The American Revolution

U.S. History to 1877

Reorganizing Empire

  Tightening mercantilism

          Molasses Act, 1733

                  6p tax on French molasses, for trade regulation

          Lord Grenville’s Sugar Act, 1764

                  3p tax on French molasses, for revenue

                  Tried in Admiralty Courts in Nova Scotia

  Stamp Act, 1765

          Admiralty Courts to try offenders

          Outrage & riots

          Sons of Liberty groups

Conflict in the Empire

  Stamp Act Congress

          Declaration of Rights and Grievances

  Constitutional arguments

          Taxation without representation

          “Virtual” representation

  Parliament: Repeal & Declaratory Act

          Power to “bind the colonies in all cases whatsoever”

          Troops quietly moved from frontier to cities

Rising tension

  Townshend Acts, 1767, & the Quartering Act

           “External tax” on paper, paint, lead, glass, and tea

           Revenue used to pay salaries of governors, judges

           Enforcement: admiralty courts;  customs commissioners

  Boston Massacre, 1770

  Lord North’s tea tax

           Tea Act, 1773

           Boston Tea Party

Intolerable Acts

  Coercive Acts, 1774

          Close Boston port until the tea is paid for

          All Massachusetts officials appointed; town meetings limited

          British officials could be tried only in Britain

          Governors could quarter soldiers without assembly’s approval

  Quebec Act, 1774

  General Gage made governor of Massachusetts

  First Continental Congress
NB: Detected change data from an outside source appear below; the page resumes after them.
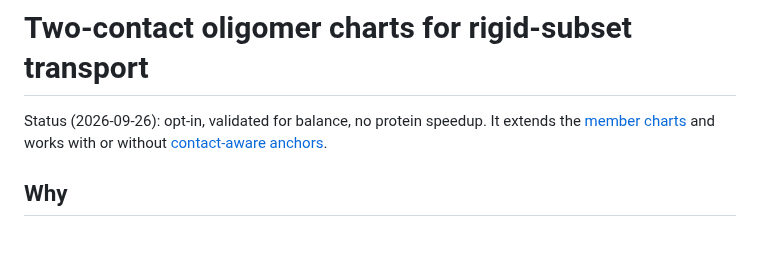
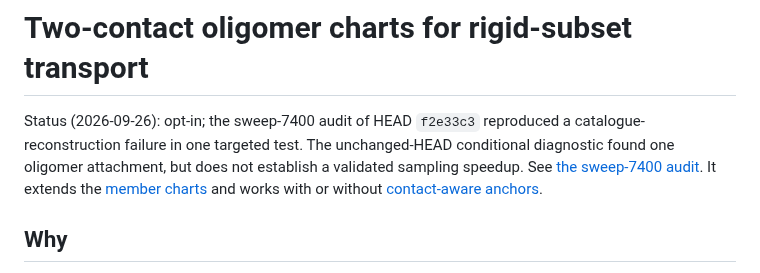
Before and after one commit to jglaser/tetramer-mc, a Markdown page: docs/oligomer-proposal.md, the part around the change. Rendered like a GitHub page; blank space fills up the shorter version.

```diff
--- a/docs/oligomer-proposal.md
+++ b/docs/oligomer-proposal.md
@@ -1,6 +1,10 @@
 # Two-contact oligomer charts for rigid-subset transport
 
-Status (2026-09-26): opt-in, validated for balance, no protein speedup. It
+Status (2026-09-26): opt-in; the sweep-7400 audit of HEAD `f2e33c3` reproduced a
+catalogue-reconstruction failure in one targeted test. The unchanged-HEAD
+conditional diagnostic found one oligomer attachment, but does not establish a
+validated sampling speedup. See [the sweep-7400 audit](oligomer-7400-benchmark.md).
+It
 extends the [member charts](oligomer-conditioned-learning.md#implemented-member-charts-no-fitting)
 and works with or without [contact-aware anchors](contact-aware-cluster-anchors.md).
 
```
Also changed, not shown: docs/oligomer-7400-benchmark.md (added, +90 -0 lines), docs/oligomer-contact-fusion.md (added, +156 -0 lines), docs/assets/oligomer-fusion-schematic.png (added), 6 other files.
          Committees of correspondence


          Declaration of Rights, 1774

Years of Crisis: 1775

  New England Restraining Act

  General Gage

          Lexington & Concord

Years of Crisis: 1775

  “Declaration of the Causes of Taking Up Arms”

  Bunker Hill

Years of Crisis: 1776

  Olive Branch Petition

  George III declares colonies in rebellion

  Tom Paine’s Common Sense


  July 4: Declaration of Independence

Declaration of Independence

  IN CONGRESS, July 4, 1776.
The unanimous Declaration of the thirteen united States of America,

  When in the Course of human events, it becomes necessary for one people to dissolve the political bands which have connected them with another, and to assume among the powers of the earth, the separate and equal station to which the Laws of Nature and of Nature's God entitle them, a decent respect to the opinions of mankind requires that they should declare the causes which impel them to the separation.

  We hold these truths to be self-evident, that all men are created equal, that they are endowed by their Creator with certain unalienable Rights, that among these are Life, Liberty and the pursuit of Happiness.--That to secure these rights, Governments are instituted among Men, deriving their just powers from the consent of the governed, --That whenever any Form of Government becomes destructive of these ends, it is the Right of the People to alter or to abolish it, and to institute new Government, laying its foundation on such principles and organizing its powers in such form, as to them shall seem most likely to effect their Safety and Happiness. Prudence, indeed, will dictate that Governments long established should not be changed for light and transient causes; and accordingly all experience hath shewn, that mankind are more disposed to suffer, while evils are sufferable, than to right themselves by abolishing the forms to which they are accustomed. But when a long train of abuses and usurpations, pursuing invariably the same Object evinces a design to reduce them under absolute Despotism, it is their right, it is their duty, to throw off such Government, and to provide new Guards for their future security.--Such has been the patient sufferance of these Colonies; and such is now the necessity which constrains them to alter their former Systems of Government. The history of the present King of Great Britain is a history of repeated injuries and usurpations, all having in direct object the establishment of an absolute Tyranny over these States. To prove this, let Facts be submitted to a candid world.

The Revolution begins

  Dilemma: Continental Army

          “Virtuous” militias better in theory than in battle

          Standing army of hired troops

The Revolution, 1776-1779

  Long Island defeat, 1776

          Tom Paine, The Crisis

                  “These are the times that try men’s souls: The summer soldier and the sunshine patriot will, in this crisis, shrink from the service of his country; but he that stands by it now, deserves the love and thanks of man and woman.”

          Trenton and Princeton

  Howe & Burgoyne attack 1777

          Turning point: Saratoga, 1777

  Valley Forge, 1777-78

The Revolution, 1780-1781

  Southern strategy

          Lord Cornwallis


Treaty of Paris